Credit: Fort Collins Museum of Discovery H06526
Credit: Fort Collins Museum of Discovery lcdpb20
Credit: Fort Collins Museum of Discovery c01302
Like many creeks in Colorado, Boxelder Creek and its tributaries have both a history of flooding and a history of Coloradoans doing something to control the flooding.
The semi-arid climate of the basin is characterized by unevenly distributed precipitation. Significant short-duration and longer-duration rain events take place frequently.
Two recent local examples similar to past events are the intense, localized rain that caused the Spring Creek flood in Fort Collins in 1997 and the multi-day intense rain that caused widespread flooding in Larimer County in September 2013.
In the 65 years from 1904 to 1969, according to the Soil Conservation Service, 24 major storms and numerous intense local storms produced damaging floods somewhere in the watershed every one to three years.
The farms, ranches, towns, and cities that developed throughout the Boxelder basin during this same time period experienced repeated damage.
Floodwater, sediment, and erosion damaged agricultural land, crops, irrigation facilities, farm and ranch buildings, residential and public structures, roads and highways, and embankments and bridges.
In 1970, after several years of data collection, analysis, and public discussion, a group of concerned citizens, local government leaders, and state and federal agency staff took a major step toward controlling the repeated flooding. They completed the Boxelder Creek Watershed Project Plan.
The project objective was to “reduce damages to agricultural land and crops, irrigation facilities, farmsteads, highways, embankments, and bridges from 10-year frequency storms or larger and to the town of Wellington from the 100-year frequency storms.”
Watershed improvements described in the project plan included land treatment measures, to be carried out by land owners and operators of private and state land, and structural measures. The structural measures to be installed included five single-purpose floodwater detention dams, known today as dams B-2, B-3, B-4, B-5, and B-6.
The project sponsors, providing leadership for the completion of the plan, were the Fort Collins Soil Conservation District and West Greeley Soil Conservation District in Colorado; the Frontier Soil and Water Conservation District and Laramie Rivers Soil and Water Conservation District in Wyoming; the Larimer County Board of Commissioners; the North Poudre Irrigation Company (NPIC); and the Colorado State Soil Conservation Board.
The USDA Soil Conservation Service (now known as the Natural Resources Conservation Service, NRCS) and other state and federal agencies, provided technical assistance for the plan.
Between 1977 and 1982, the five Boxelder dams were constructed, using funds provided by the NRCS under the authority of the 1953 Watershed Protection and Flood Prevention Act.
NPIC, as an original sponsor of the Boxelder Creek Watershed Project, assisted with acquisition of land rights and water rights clearances in preparation for building the dams. Under an agreement with NRCS, the company has operated and maintained the dams since their completion.

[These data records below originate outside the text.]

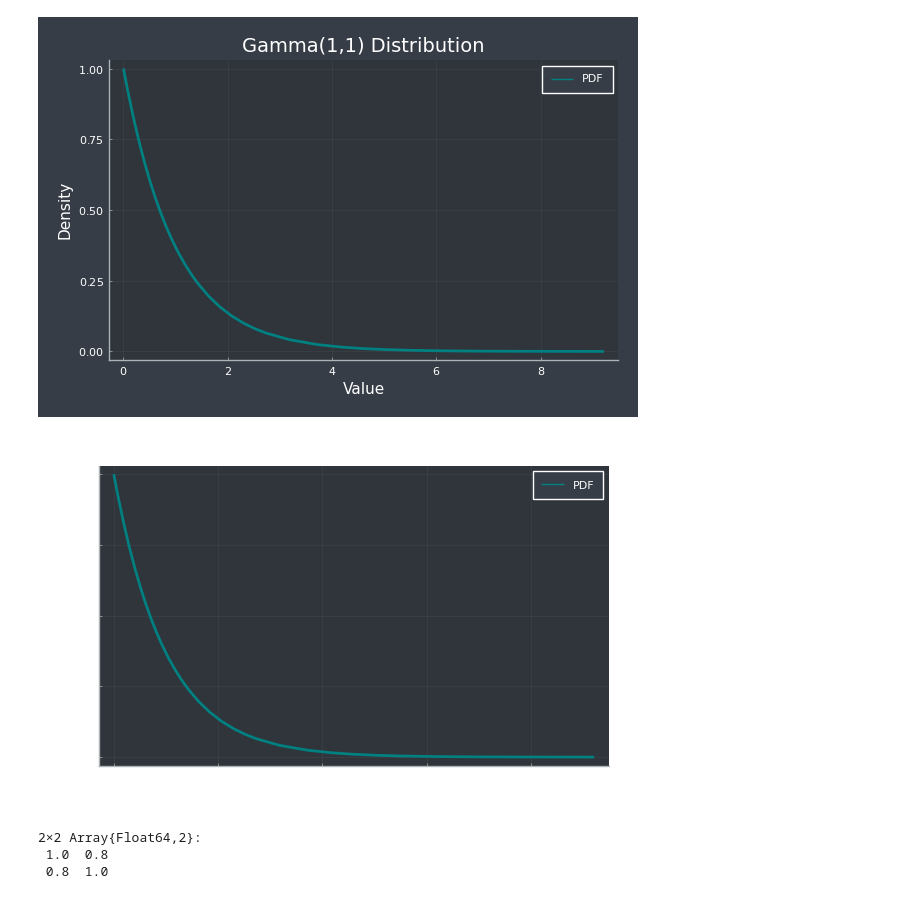
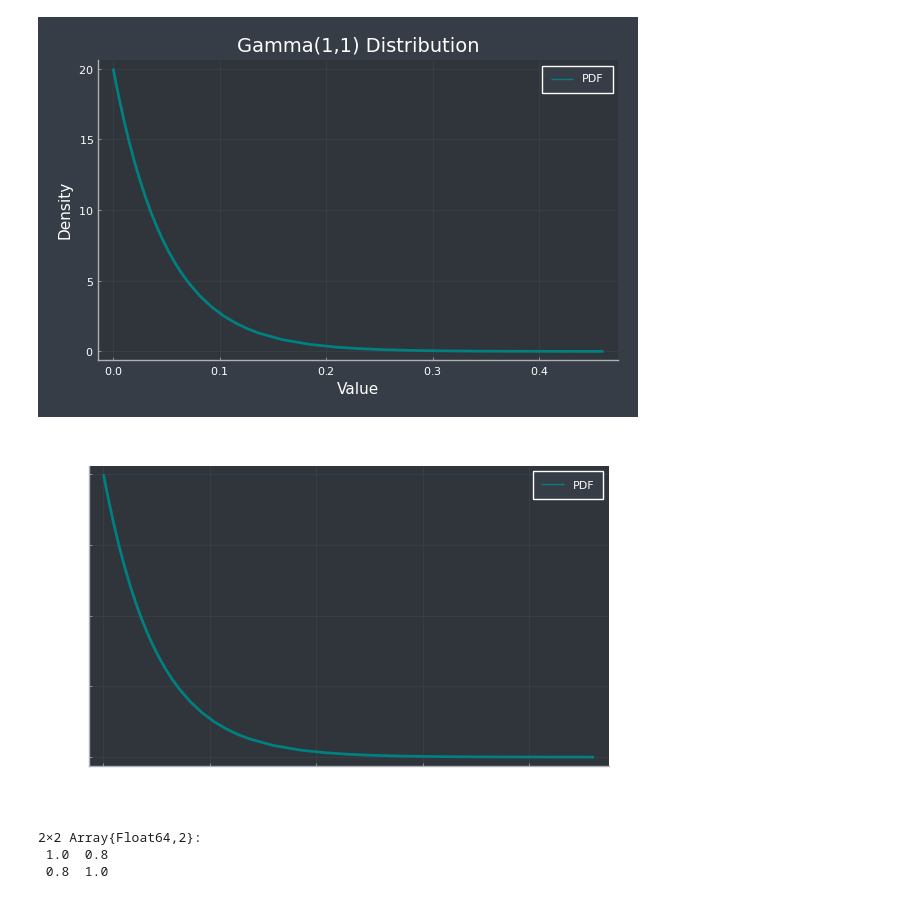
Before and after one commit to jberezow/OptDigits, a Jupyter notebook: Thesis-Plots.ipynb, the cells around one changed output. Saved outputs shown, nothing was run; the diff lists cells and outputs as text; code cells hidden in the pictures.

```diff
--- a/Thesis-Plots.ipynb
+++ b/Thesis-Plots.ipynb
@@ -17,30 +17,33 @@ using Measures
 # %%
 theme(:dark)
 pyplot()
 
+a = 1
+b = 0.05
+
 num = 100000
 x_axis = [1:num]
-y_axis = rand(Gamma(1,1),num)
+y_axis = rand(Gamma(a,b),num)
 
-plt = plot(Gamma(1,1),
+plt = Plots.plot(Gamma(a,b),
     xlabel="Value",
     ylabel="Density",
     title="Gamma(1,1) Distribution",
     label="PDF",
     linewidth=2,
     color=:teal,
     bottom_margin=5mm,
     top_margin=5mm,
     left_margin=5mm,
     right_margin=5mm)
 display(plt)
 
 #plt.plot_title("10000 Draws from Gamma(1,1) Distribution")
 #plt.xlabel("Value")
 #plt.ylabel("Count");
 # %% [output]
-[figure, old version]
+[figure, new version]
-[figure, old version]
+[figure, new version]
 # %%
 using PyPlot
 μ = [0,0]
```
Also changed, not shown: parts of 5 cells of this notebook, 44 other files.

In 2006, the Federal Emergency Management Agency (FEMA) adopted a revised 100-year floodplain map for the lower Boxelder Basin. In response, regional entities came together to jointly plan flood mitigation improvements.
In 2008, the Boxelder Creek Regional Stormwater Authority was formed by an intergovernmental agreement between the City of Fort Collins, the Town of Wellington, and Larimer County.
In 2009, NPIC received approval for partial NRCS funding to investigate the rehabilitation of dams B-2, B-3, and B-4, with support from the original Boxelder Watershed project sponsors.
Using this and other data, NRCS reviewed the hazard classification of the Boxelder Watershed dams in January 2011. (These reviews take place about every five years for watershed project dams in the U.S.)
The review recommended that the hazard class of dams B-2 and B-3 should be increased from significant to high.
Project sponsors met in March 2011 and expressed support for NPIC’s application for funding to investigate the rehabilitation of dams B-2, B-3, and B-4.
In 2014, NRCS and NPIC agreed on funding for dam rehabilitation planning studies.
In May 2015, the Boxelder Watershed planning study began. The first document produced is the May 2015 Purpose and Need Statement.